• **Assignment**
Please report how many lines in the data underneath hold the word "Serena", with no other text.

• **Change listing data**
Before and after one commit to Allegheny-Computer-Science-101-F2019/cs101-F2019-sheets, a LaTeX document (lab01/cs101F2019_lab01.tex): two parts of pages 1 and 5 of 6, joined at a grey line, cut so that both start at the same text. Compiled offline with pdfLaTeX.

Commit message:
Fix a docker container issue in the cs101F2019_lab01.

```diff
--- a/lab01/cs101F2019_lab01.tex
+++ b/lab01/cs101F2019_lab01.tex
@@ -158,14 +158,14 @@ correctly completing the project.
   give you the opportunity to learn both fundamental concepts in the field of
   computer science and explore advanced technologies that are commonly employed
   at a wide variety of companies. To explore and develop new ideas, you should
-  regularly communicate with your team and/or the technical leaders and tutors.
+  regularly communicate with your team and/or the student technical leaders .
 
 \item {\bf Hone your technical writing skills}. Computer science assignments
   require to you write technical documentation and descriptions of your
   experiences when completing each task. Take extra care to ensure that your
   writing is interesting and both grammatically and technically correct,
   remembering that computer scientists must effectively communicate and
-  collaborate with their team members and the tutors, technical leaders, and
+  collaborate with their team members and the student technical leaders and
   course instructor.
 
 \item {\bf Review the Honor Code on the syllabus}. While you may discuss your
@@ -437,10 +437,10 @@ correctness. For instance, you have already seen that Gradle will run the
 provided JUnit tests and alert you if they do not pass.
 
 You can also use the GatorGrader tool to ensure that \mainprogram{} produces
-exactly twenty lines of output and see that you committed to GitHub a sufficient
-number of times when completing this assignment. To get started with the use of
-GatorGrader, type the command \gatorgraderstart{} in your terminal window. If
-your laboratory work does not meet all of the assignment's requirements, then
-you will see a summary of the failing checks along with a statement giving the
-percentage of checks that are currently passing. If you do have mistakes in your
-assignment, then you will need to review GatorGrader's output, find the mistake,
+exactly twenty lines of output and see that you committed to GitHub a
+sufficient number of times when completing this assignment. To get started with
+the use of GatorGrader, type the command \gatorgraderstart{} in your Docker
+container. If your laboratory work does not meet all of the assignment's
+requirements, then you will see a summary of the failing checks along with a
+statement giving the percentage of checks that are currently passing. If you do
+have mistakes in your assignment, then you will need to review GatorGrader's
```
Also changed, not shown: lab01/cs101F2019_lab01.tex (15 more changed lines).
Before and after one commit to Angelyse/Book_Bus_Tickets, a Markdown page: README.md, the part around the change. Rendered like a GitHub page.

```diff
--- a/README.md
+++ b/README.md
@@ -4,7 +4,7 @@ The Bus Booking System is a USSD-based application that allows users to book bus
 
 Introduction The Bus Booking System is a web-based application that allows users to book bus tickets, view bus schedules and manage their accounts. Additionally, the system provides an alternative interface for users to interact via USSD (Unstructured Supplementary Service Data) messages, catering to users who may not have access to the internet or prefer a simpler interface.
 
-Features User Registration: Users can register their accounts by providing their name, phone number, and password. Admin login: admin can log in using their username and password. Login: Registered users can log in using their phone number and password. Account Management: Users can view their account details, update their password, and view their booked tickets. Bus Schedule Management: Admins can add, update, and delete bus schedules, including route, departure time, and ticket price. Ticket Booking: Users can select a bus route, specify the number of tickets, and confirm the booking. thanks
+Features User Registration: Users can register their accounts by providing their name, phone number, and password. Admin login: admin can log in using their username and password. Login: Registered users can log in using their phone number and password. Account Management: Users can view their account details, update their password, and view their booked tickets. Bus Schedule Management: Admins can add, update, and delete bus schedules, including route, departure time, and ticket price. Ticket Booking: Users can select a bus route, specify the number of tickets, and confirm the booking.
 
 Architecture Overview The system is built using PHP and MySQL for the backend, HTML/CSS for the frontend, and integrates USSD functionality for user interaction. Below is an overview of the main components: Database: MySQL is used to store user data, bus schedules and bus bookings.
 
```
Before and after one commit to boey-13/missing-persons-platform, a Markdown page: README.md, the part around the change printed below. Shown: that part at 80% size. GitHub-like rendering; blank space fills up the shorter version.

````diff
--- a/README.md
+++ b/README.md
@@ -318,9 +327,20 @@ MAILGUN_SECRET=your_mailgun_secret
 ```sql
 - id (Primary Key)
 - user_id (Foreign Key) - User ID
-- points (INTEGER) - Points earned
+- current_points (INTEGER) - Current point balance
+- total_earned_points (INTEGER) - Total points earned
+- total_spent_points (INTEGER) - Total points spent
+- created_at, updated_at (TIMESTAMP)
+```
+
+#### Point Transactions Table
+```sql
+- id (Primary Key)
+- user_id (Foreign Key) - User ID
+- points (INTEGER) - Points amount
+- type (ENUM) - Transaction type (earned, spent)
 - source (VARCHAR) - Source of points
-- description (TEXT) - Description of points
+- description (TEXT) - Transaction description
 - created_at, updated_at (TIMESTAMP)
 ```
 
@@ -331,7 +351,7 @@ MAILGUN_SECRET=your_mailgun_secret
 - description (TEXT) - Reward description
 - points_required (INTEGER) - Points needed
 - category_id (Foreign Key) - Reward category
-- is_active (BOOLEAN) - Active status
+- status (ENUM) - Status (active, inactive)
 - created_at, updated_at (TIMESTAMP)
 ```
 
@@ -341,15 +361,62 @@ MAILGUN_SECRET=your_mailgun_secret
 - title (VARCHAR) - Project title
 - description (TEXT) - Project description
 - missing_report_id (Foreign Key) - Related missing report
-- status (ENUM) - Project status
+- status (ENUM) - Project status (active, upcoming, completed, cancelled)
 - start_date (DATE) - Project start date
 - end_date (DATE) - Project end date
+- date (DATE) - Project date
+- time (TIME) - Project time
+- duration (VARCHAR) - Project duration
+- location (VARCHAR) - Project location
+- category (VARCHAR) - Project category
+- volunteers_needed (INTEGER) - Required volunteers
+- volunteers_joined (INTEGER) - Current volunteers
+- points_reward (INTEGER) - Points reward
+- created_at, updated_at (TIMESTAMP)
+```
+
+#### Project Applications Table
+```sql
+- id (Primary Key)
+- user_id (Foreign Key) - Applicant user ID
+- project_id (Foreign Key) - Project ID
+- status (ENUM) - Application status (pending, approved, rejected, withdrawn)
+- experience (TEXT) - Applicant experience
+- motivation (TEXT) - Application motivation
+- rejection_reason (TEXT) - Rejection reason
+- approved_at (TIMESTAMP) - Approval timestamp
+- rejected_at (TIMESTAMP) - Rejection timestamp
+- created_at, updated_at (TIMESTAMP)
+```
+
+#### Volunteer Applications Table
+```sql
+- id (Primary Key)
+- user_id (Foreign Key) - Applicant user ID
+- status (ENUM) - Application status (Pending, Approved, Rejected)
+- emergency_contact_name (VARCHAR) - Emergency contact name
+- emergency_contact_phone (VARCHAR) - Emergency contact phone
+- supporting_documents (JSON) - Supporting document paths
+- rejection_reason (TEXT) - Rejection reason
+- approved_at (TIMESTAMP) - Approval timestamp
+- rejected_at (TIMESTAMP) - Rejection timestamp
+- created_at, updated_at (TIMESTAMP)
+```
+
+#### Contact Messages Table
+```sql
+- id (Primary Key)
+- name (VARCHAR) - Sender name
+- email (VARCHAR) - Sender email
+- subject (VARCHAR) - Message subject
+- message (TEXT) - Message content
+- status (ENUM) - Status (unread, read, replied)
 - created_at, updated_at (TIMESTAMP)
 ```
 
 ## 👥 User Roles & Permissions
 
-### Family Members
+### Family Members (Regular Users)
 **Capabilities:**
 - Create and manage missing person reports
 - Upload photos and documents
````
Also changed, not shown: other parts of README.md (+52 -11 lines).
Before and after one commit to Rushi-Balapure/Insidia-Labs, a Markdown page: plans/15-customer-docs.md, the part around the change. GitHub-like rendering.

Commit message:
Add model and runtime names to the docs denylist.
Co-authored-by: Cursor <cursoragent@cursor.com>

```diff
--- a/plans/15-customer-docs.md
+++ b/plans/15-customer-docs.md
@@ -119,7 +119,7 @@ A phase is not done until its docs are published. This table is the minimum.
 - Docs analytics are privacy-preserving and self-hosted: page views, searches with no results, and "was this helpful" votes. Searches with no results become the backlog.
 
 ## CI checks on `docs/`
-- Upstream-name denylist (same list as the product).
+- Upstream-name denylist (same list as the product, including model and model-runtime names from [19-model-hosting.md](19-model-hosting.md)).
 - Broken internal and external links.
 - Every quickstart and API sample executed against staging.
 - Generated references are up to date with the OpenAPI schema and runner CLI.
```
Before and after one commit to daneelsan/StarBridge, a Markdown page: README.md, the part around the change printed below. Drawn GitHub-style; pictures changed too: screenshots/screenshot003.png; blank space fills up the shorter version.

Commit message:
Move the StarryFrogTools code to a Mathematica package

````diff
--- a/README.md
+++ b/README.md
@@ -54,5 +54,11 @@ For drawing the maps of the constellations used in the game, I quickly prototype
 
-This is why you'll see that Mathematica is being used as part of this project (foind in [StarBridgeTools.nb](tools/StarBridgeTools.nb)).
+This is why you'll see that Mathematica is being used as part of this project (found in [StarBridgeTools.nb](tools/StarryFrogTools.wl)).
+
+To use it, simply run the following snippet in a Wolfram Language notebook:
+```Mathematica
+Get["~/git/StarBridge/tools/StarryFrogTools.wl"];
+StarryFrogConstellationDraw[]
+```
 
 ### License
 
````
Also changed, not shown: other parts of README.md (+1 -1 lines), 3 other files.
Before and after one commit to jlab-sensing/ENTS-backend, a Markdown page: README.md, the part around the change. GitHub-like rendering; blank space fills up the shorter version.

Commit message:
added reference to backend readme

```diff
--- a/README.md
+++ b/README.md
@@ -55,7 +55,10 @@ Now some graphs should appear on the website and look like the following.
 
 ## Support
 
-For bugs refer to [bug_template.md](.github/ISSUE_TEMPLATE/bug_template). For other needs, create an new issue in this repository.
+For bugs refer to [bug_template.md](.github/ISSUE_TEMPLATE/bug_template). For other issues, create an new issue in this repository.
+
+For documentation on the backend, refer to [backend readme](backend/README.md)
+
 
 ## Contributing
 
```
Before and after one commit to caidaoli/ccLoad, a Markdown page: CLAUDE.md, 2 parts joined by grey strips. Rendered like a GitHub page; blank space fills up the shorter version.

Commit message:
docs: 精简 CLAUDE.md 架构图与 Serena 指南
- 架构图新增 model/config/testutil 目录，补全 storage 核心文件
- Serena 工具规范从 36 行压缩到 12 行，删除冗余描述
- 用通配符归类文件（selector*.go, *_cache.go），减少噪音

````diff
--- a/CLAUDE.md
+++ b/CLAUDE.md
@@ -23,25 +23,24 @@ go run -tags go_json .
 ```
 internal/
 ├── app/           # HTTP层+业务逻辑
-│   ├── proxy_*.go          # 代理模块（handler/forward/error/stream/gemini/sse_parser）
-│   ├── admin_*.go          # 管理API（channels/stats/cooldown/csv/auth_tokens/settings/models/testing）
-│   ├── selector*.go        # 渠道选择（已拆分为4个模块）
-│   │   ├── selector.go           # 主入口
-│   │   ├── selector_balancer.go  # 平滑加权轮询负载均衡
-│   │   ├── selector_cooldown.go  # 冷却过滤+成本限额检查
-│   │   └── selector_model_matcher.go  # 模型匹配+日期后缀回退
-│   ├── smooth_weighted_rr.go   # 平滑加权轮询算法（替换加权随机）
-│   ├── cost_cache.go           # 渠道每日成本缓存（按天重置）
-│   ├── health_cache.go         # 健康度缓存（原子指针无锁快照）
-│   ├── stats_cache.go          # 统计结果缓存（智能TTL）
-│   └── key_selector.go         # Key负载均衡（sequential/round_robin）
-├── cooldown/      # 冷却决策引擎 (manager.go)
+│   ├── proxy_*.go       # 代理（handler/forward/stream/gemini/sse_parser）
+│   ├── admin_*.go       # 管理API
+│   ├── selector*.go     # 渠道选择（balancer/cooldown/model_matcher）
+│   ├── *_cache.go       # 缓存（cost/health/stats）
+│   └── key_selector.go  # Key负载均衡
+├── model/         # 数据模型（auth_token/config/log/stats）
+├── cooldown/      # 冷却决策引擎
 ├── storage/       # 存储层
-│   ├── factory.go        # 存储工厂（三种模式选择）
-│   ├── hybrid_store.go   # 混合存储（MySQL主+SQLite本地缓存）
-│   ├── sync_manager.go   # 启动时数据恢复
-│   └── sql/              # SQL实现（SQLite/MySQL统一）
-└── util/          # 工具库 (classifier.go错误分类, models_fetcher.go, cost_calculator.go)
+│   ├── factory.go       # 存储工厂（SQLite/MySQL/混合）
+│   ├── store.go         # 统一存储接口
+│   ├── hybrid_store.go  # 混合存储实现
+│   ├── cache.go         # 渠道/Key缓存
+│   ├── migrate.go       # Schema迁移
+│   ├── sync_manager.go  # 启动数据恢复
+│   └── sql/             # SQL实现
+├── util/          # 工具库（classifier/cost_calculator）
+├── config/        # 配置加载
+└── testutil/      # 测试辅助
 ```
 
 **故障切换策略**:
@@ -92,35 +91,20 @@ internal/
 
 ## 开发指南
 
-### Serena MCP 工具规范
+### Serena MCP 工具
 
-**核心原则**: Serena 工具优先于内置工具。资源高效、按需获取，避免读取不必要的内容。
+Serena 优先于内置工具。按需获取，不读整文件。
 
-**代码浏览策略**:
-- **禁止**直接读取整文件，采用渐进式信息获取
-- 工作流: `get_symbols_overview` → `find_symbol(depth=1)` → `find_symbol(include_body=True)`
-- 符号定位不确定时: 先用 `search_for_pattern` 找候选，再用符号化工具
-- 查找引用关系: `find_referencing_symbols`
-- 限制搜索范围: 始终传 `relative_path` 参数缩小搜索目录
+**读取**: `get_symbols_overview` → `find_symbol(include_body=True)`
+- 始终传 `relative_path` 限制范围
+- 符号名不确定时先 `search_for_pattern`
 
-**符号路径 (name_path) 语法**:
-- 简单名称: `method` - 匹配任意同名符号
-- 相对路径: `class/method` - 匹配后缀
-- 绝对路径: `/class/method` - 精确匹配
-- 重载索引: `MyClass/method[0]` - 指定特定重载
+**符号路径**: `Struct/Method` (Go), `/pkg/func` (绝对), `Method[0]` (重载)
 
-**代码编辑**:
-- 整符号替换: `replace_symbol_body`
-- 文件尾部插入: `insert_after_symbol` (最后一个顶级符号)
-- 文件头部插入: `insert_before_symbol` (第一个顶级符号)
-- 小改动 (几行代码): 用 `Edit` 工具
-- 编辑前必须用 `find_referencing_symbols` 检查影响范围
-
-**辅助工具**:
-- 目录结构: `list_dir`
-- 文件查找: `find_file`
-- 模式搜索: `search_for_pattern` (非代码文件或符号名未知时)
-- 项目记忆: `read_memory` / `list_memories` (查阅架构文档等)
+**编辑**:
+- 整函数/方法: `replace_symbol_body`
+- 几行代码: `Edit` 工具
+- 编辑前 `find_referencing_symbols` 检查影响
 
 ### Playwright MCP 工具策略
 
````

• **Answer to this exercise**
6